Work out how many lines of the records contain "input". Answer with the number and nothing else.

═════ DATA LISTING ═════

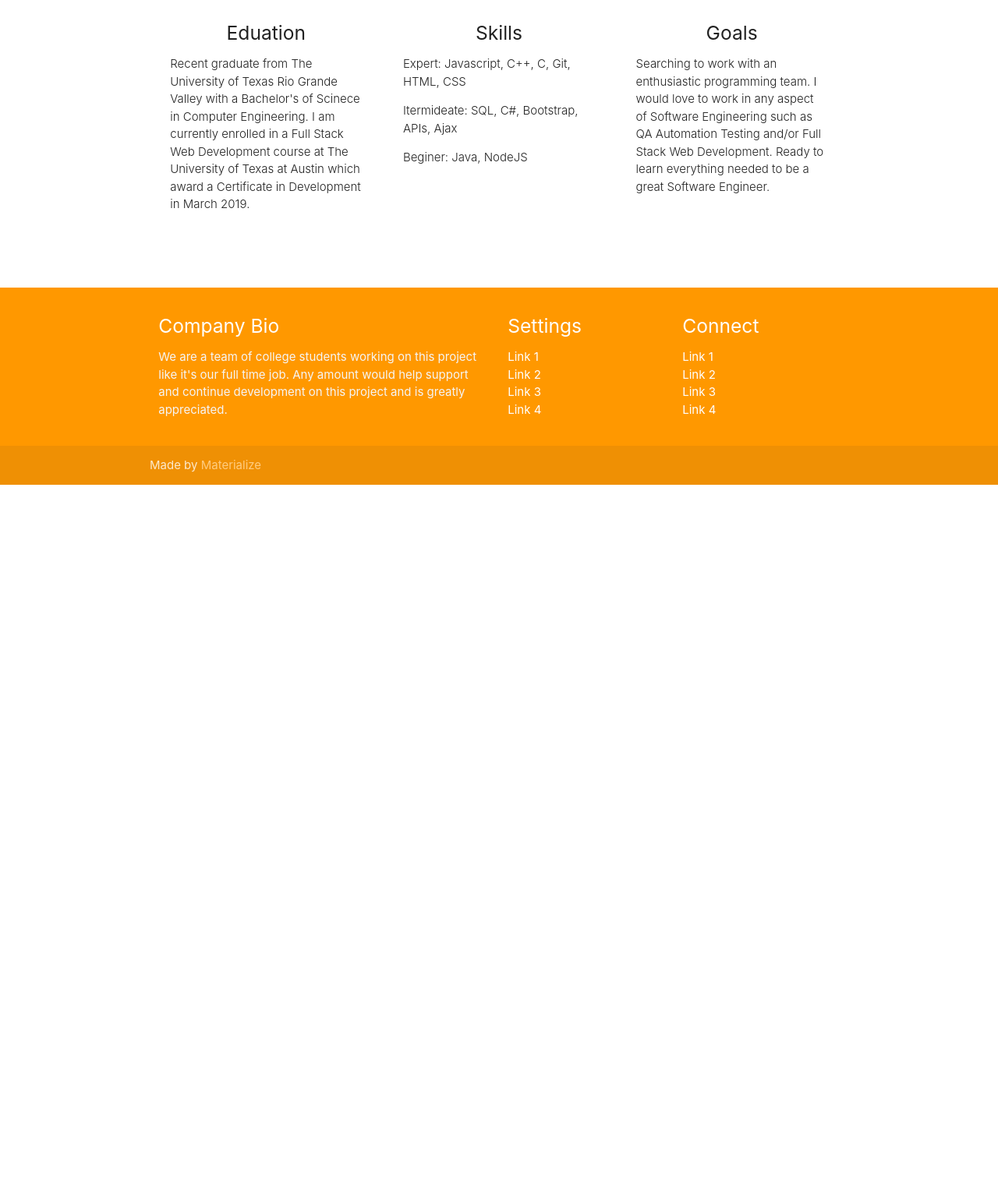
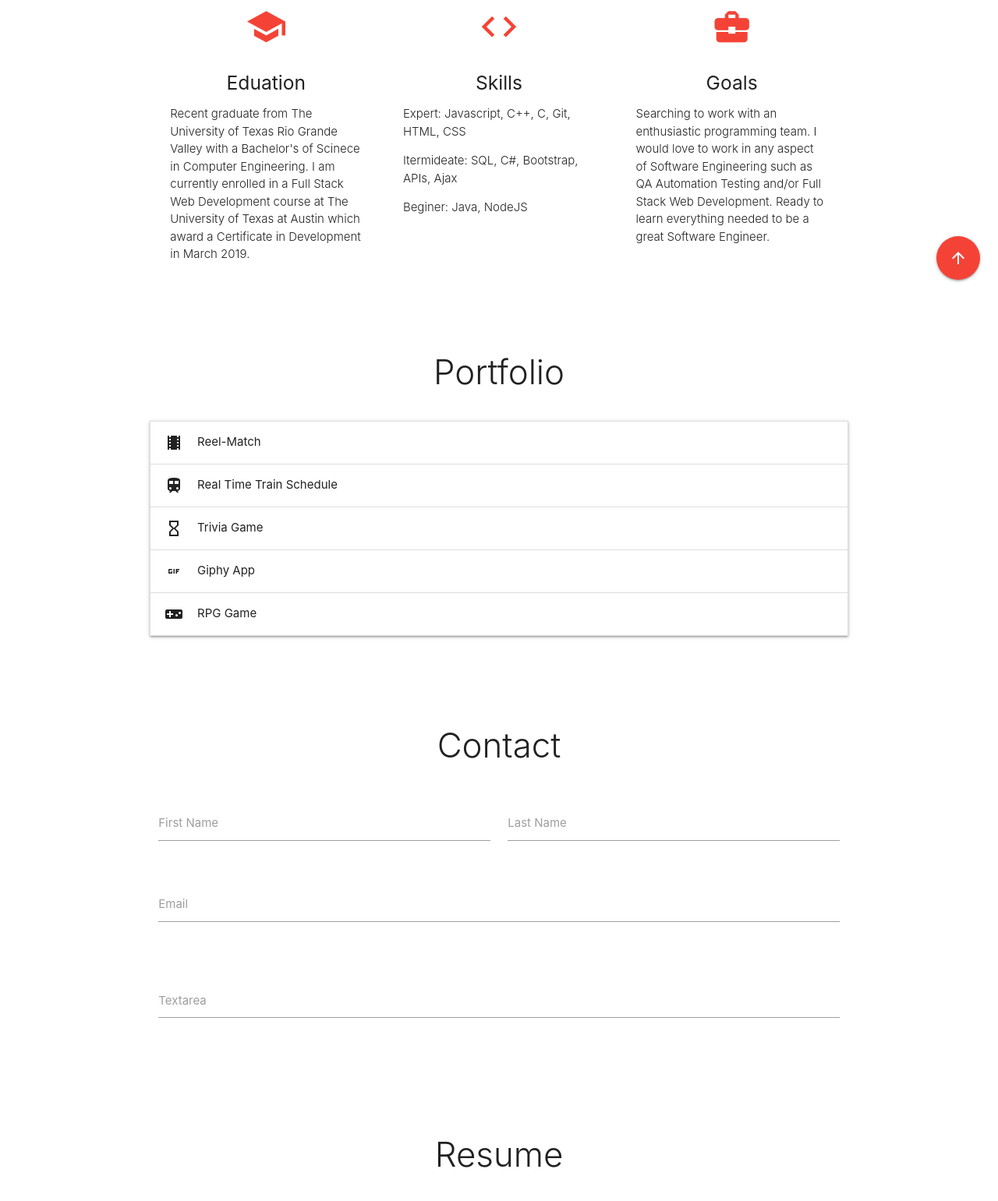
Before and after one commit to 18eddymedina/updated-portfolio, a plain HTML site: page index.html in a window 1280 px wide. Shown: the part 418-1959 px from the top of the page at 78% size. Before the commit the page ends 1040 px from the top, so only its background shows below. Drawn offline with nearby package versions, Linux system fonts and the light colour scheme.

Commit message:
first push

```diff
--- a/css/style.css
+++ b/css/style.css
@@ -6,10 +6,16 @@
 .icon-block .material-icons {
 	font-size: inherit;
 }
-nav{
-  position: fixed;
-  z-index: 25;
-}
+
 #skills{
 align-items: flex-end;
 }
+#resume{
+max-width: 100%;
+}
+
+#link{
+align-items: center
+
+
+}
--- a/index.html
+++ b/index.html
@@ -3,7 +3,7 @@
 <head>
   <meta http-equiv="Content-Type" content="text/html; charset=UTF-8"/>
   <meta name="viewport" content="width=device-width, initial-scale=1, maximum-scale=1.0"/>
-  <title>Eduardo's Portfolio</title>
+  <title>Portfolio - Eduardo Medina</title>
 
   <!-- CSS  -->
   <link href="https://fonts.googleapis.com/icon?family=Material+Icons" rel="stylesheet">
@@ -11,23 +11,35 @@
   <link href="css/style.css" type="text/css" rel="stylesheet" media="screen,projection"/>
 </head>
 <body>
-  <nav class="light-blue lighten-1" role="navigation">
+
+  <nav id="name" role="navigation">
     <div class="nav-wrapper container"><a id="logo-container" href="#" class="brand-logo"></a>
       <ul class="right hide-on-med-and-down">
-        <li><a href="#">About</a></li>
-        <li><a href="#">Portfolio</a></li>
-        <li><a href="#">Contact</a></li>
+        <li><a href="#about">About</a></li>
+        <li><a href="#portfolio">Portfolio</a></li>
+        <li><a href="#contact">Contact</a></li>
+        <li><a href="#resume">Resume</a></li>
+
             </ul>
 
       <ul id="nav-mobile" class="sidenav">
-        <li><a href="#">About</a></li>
-        <li><a href="#">Portfolio</a></li>
-        <li><a href="#">Contact</a></li>
+        <li><a href="#about">About</a></li>
+        <li><a href="#portfolio">Portfolio</a></li>
+        <li><a href="#contact">Contact</a></li>
+        <li><a href="#resume">Resume</a></li>
 
             </ul>
       <a href="#" data-target="nav-mobile" class="sidenav-trigger"><i class="material-icons">menu</i></a>
     </div>
   </nav>
+
+
+  <div class="fixed-action-btn">
+      <a class="btn-floating btn-large red" href="#name">
+        <i class="large material-icons">arrow_upward</i>
+      </a>
+  </div>
+
   <div class="section no-pad-bot" id="index-banner">
     <div class="container">
       <br><br>
@@ -36,8 +48,7 @@
     </div>
   </div>
 
-
-  <div class="container">
+  <div id="about" class="container">
     <div class="section">
             <div class="row center">
                     <h3 class="header col s12 light">About</h3>
@@ -46,7 +57,7 @@
       <div class="row">
         <div class="col s12 m4">
           <div class="icon-block">
-            <h2 class="center light-blue-text"><i class="material-icons">school</i></h2>
+            <h2 class="center red-text"><i class="material-icons">school</i></h2>
             <h5 class="center">Eduation</h5>
 
             <p class="light">Recent graduate from The University of Texas Rio Grande Valley with a Bachelor's of Scinece in Computer Engineering. I am currently enrolled in a Full Stack Web Development course at The University of Texas at Austin which award a Certificate in Development in March 2019.</p>
@@ -55,7 +66,7 @@
 
         <div  class="col s12 m4">
           <div id="skills" class="icon-block">
-            <h2 class="center light-blue-text"><i class="material-icons">code</i></h2>
+            <h2 class="center red-text"><i class="material-icons">code</i></h2>
             <h5 class="center">Skills</h5>
 
             <p class="light">
@@ -72,7 +83,7 @@
 
         <div class="col s12 m4">
           <div class="icon-block">
-            <h2 class="center light-blue-text"><i class="material-icons">business_center</i></h2>
+            <h2 class="center red-text"><i class="material-icons">business_center</i></h2>
             <h5 class="center">Goals</h5>
 
             <p class="light">Searching to work with an enthusiastic programming team. I would love to work in any aspect of Software Engineering such as QA Automation Testing and/or Full Stack Web Development. Ready to learn  everything needed to be a great Software Engineer.  </p>
@@ -81,43 +92,135 @@
       </div>
 
     </div>
-    <br><br>
+    <br>
   </div>
 
-  <footer class="page-footer orange">
-    <div class="container">
+
+  <div id="portfolio" class="container">
+    <div class="section">
+            <div class="row center">
+                    <h3 class="header col s12 light">Portfolio</h3>
+            </div>
+      <!--   Icon Section   -->
       <div class="row">
-        <div class="col l6 s12">
-          <h5 class="white-text">Company Bio</h5>
-          <p class="grey-text text-lighten-4">We are a team of college students working on this project like it's our full time job. Any amount would help support and continue development on this project and is greatly appreciated.</p>
+        <ul class="collapsible">
+          <li>
+            <div class="collapsible-header"><i class="material-icons">theaters</i>Reel-Match</div>
+            <div class="collapsible-body"><span>
+              <a href="http://reel-match.com">
+              This website is a movie recommendation generator. It allows users to create an account and login. This allows all of their seaches to be saved though firebase. The website works by selecting/deselecting your favorite movies, then check your generated reccomended movies based off your favorites.
+              </a></span></div>
+          </li>
+          <li>
+            <div class="collapsible-header"><i class="material-icons">train</i>Real Time Train Schedule</div>
+            <div class="collapsible-body"><span>
+              This website allows one to create a train schedule using moment.js. The schedule is in real time and provides the start time, next train, and interval of each train.
+
+            </span></div>
+          </li>
+          <li>
+            <div class="collapsible-header"><i class="material-icons">hourglass_empty</i>Trivia Game</div>
+            <div class="collapsible-body"><span>
+              <div>
+                <a href="https://18eddymedina.github.io/TriviaGame/">
+
+              Lorem ipsum dolor sit amet.
+
+            </a>
+            </span></div>
+          </li>
+
+          <li>
+              <div class="collapsible-header"><i class="material-icons">gif</i>Giphy App</div>
+              <div class="collapsible-body"><span>
+                  <a href="https://18eddymedina.github.io/Giphy-API/">
+
+                Lorem ipsum dolor sit amet.
+              </a>
+              </span></div>
+            </li>
+
+            <li>
+                <div class="collapsible-header"><i class="material-icons">videogame_asset</i>RPG Game</div>
+                <div class="collapsible-body"><span>
+                    <a href="https://18eddymedina.github.io/unit-4-game/">
+
+                  Lorem ipsum dolor sit amet.</a></span></div>
+              </li>
+
+        </ul>
+      </div>
+
+    </div>
+    <br>
+  </div>
 
 
+
+  <div id="contact" class="container">
+      <div class="section">
+              <div class="row center">
+                      <h3 class="header col s12 light">Contact</h3>
               </div>
-        <div class="col l3 s12">
-          <h5 class="white-text">Settings</h5>
-          <ul>
-            <li><a class="white-text" href="#!">Link 1</a></li>
-            <li><a class="white-text" href="#!">Link 2</a></li>
-            <li><a class="white-text" href="#!">Link 3</a></li>
-            <li><a class="white-text" href="#!">Link 4</a></li>
-          </ul>
+        <!--   Icon Section   -->
+        <div class="row">
+            <form class="col s12">
+              <div class="row">
+                <div class="input-field col s6">
+                  <input id="first_name" type="text" class="validate">
+                  <label for="first_name">First Name</label>
                 </div>
-        <div class="col l3 s12">
-          <h5 class="white-text">Connect</h5>
-          <ul>
-            <li><a class="white-text" href="#!">Link 1</a></li>
-            <li><a class="white-text" href="#!">Link 2</a></li>
-            <li><a class="white-text" href="#!">Link 3</a></li>
-            <li><a class="white-text" href="#!">Link 4</a></li>
-          </ul>
+                <div class="input-field col s6">
+                  <input id="last_name" type="text" class="validate">
+                  <label for="last_name">Last Name</label>
                 </div>
               </div>
-    </div>
-    <div class="footer-copyright">
-      <div class="container">
-      Made by <a class="orange-text text-lighten-3" href="http://materializecss.com">Materialize</a>
+
+              <div class="row">
+                <div class="input-field col s12">
+                  <input id="email" type="email" class="validate">
+                  <label for="email">Email</label>
                 </div>
               </div>
+
+            </form>
+          </div>
+          <div class="row">
+              <form class="col s12">
+                <div class="row">
+                  <div class="input-field col s12">
+                    <textarea id="textarea1" class="materialize-textarea"></textarea>
+                    <label for="textarea1">Textarea</label>
+                  </div>
+                </div>
+              </form>
+            </div>
+
+        </div>
+
+      </div>
+      <br>
+
+      <div id="resume" class="container">
+        <div class="section">
+          <div class="row center">
+            <h3 class="header col s12 light">Resume</h3>
+    </div>
+
+      <img id= "resume" src = "resume.jpg" />
+      <a id="link" href ="resume.pdf">Download Resume</a>
+
+          </div>
+
+        </div>
+
+
+
+
+
+  <footer class="page-footer navy">
+
+
   </footer>
 
 
--- a/js/init.js
+++ b/js/init.js
@@ -5,3 +5,7 @@
 
   }); // end of document ready
 })(jQuery); // end of jQuery name space
+
+$(document).ready(function(){
+  $('.collapsible').collapsible();
+});
```
Also changed, not shown: css/materialize.css, resume.jpg (added), 1 other file. Lines whose indentation alone changed are shown as unchanged.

═════

[RESULT BELOW]
7